Knowing who is to sit where can often be a touchy business. Precedence at table can lead to hurt feelings and indignation among families as well as diplomats. Determining who is to sit at the grown-up's table and who is to sit with the kiddies may make the difference between an enjoyable evening and a few glowers from an already sulky teenager.
A handbook of precedence and protocol can be a handy tool when making the determination of who is to sit where if you happen to be hosting an official state function. Once you have determined who is of higher rank, then it is just a matter of placing people around a table. There are a few simple rules that apply to most situations:

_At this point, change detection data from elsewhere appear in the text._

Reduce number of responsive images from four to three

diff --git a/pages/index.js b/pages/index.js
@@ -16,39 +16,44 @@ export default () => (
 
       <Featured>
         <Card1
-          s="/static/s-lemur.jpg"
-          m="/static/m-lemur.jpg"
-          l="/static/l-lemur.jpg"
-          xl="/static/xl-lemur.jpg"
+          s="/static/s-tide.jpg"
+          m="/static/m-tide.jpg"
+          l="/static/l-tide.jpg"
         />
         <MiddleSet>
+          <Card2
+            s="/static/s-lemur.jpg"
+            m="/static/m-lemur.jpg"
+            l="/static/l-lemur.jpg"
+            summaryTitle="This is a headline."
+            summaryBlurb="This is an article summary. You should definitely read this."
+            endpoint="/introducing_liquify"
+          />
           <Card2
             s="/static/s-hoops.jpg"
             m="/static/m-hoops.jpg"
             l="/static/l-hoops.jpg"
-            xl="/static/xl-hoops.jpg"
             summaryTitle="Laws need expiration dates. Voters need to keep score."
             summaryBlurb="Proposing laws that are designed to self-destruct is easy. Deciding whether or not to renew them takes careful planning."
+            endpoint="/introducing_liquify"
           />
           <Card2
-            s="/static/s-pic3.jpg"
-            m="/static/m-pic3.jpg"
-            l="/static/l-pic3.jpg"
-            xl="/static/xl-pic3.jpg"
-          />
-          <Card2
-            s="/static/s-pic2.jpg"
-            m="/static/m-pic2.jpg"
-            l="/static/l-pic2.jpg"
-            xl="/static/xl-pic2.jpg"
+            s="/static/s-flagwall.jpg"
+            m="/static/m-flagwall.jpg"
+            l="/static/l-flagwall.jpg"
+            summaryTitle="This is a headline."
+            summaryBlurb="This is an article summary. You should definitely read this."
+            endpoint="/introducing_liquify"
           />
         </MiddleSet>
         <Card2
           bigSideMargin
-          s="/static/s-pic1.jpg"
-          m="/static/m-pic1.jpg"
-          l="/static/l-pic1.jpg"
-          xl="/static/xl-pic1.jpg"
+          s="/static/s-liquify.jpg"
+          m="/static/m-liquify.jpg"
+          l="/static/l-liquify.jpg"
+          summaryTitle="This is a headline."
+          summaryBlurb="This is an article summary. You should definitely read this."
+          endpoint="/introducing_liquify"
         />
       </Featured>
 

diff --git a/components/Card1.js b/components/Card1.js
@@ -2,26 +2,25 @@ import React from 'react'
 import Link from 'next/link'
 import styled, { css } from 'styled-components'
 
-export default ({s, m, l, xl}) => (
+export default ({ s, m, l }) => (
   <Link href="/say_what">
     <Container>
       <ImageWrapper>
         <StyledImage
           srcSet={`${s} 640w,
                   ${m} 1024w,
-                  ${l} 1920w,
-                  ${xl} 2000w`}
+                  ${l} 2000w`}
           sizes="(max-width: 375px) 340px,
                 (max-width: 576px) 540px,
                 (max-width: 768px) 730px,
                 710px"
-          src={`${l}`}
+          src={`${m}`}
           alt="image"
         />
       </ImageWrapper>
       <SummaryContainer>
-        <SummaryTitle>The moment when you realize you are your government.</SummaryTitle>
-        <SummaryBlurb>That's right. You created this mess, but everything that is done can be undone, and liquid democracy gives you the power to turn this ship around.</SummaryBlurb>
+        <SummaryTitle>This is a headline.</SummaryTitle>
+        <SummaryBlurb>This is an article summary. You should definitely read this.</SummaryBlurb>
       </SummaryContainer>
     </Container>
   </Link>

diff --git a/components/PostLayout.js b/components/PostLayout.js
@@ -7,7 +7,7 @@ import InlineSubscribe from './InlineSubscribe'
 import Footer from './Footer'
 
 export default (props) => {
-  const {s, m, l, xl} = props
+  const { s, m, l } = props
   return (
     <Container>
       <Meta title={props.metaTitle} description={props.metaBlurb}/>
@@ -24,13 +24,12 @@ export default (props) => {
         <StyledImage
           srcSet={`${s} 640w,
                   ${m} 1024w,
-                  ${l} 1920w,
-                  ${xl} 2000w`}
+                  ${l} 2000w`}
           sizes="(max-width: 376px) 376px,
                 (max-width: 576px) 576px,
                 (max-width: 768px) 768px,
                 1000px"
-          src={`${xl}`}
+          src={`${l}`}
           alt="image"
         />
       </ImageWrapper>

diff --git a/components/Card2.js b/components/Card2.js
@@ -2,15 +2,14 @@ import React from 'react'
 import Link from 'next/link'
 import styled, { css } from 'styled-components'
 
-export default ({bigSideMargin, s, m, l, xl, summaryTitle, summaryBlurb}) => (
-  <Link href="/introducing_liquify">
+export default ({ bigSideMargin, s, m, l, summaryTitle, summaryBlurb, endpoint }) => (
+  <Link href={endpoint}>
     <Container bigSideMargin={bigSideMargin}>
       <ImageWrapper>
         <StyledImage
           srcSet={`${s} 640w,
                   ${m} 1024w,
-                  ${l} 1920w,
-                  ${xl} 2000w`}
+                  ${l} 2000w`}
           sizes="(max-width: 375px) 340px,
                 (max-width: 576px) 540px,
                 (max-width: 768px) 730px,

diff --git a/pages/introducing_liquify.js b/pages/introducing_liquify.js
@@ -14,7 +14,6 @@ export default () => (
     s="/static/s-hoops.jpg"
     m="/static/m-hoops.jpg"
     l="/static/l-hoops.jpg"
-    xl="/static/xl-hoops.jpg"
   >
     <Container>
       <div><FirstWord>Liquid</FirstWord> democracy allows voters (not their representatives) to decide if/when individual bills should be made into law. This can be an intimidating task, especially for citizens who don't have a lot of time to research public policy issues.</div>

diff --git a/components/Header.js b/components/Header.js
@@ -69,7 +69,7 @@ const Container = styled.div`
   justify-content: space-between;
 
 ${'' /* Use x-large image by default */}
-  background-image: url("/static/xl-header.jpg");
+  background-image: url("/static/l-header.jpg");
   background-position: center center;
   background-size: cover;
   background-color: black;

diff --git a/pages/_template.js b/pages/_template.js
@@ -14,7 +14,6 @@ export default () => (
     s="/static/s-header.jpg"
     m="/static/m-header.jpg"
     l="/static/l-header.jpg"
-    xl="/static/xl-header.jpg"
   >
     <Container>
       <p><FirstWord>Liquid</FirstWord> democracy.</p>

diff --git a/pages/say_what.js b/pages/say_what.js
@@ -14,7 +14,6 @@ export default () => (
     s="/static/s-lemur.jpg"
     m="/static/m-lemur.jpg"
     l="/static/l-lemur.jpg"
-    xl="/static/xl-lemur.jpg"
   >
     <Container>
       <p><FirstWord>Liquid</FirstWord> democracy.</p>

1. When there is but a single table, the host and hostess usually sit at opposite ends, or occasionally in the center of the table facing each other. When multiple tables are needed, the host and hostess may be at separate tables in which case you may wish to opt for a co-host and co-hostess.
2. The highest ranking male generally sits to the right of the hostess. The wife of the highest ranking man or the highest ranking woman herself sits to the right of the host. The second ranking male will usually sit to the left of the hostess. Now the seating should be arranged such that no two women set side by side and no two men sit side by side. This will prove a dificult feat when the number of guests is evenly divisible by four, so try to avoid this possibility but should it happen, it is common to swap the spot of the hostess and the highest ranking male.
3. A rule that has all kinds of interesting psychological implications says that married people are never seated side by side, but those engaged are seated side by side whenever possible.
4. The ranks for various persons is determined by the President of the United States. The list is fairly long and complex and occasionally changes. It is kept on file at the State Department.
5. If you happen to be in the military, there is a good book to help you sort this kind of thing out, Service Etiquette by Oretha D. Swartz. It also covers other military social relationships. A handy book to have around when you may be hobnobbing with the brass.
When having over friends or family, the seating arrangement can still be important, and the above rules of precedence for formal occasions can be instructive. Try to seat people to best stimulate pleasant conversation and to facilitate the feeding of young children. This means not hemming young parents into corners where they can't quickly handle the inevitable emergency created by the three year olds.
Though appointing the seating for your guests may seem stuffy, it generally puts guests at ease. People like to know where the host wants them to sit and will often ask before being seated if the place they have chosen is all right. Name cards are not necessary, but can be fun. If a guest objects to the seating you have chosen, simply make a quick change.
For informal dining, it is wise to have the host in a seat close to the kitchen. Try to mix up family and friends so that spouses and cronies are not seated together. By mixing the company you will be fostoring new relationships and also facilitating conversation. Husbands and wives know each other so well that they often have little to say to each other that is appropriate at a dinner.
For large family gatherings it is often policy to put age groups together, the elder family members near the head of the table and the younger members at the opposite end or even at a separate table. This can make for lively dining conversation. However, mixing the age groups can also be interesting to a point. Those under the age of ten will not likely benefit from such a mixing. Teenagers, anxious to take their place among the adults yet still unsure of themselves, might find this alternative arrangement flattering and even stimulating.
Whatever you decide to do, choose your seating arrangment with care as at larger dinner parties it can make a difference.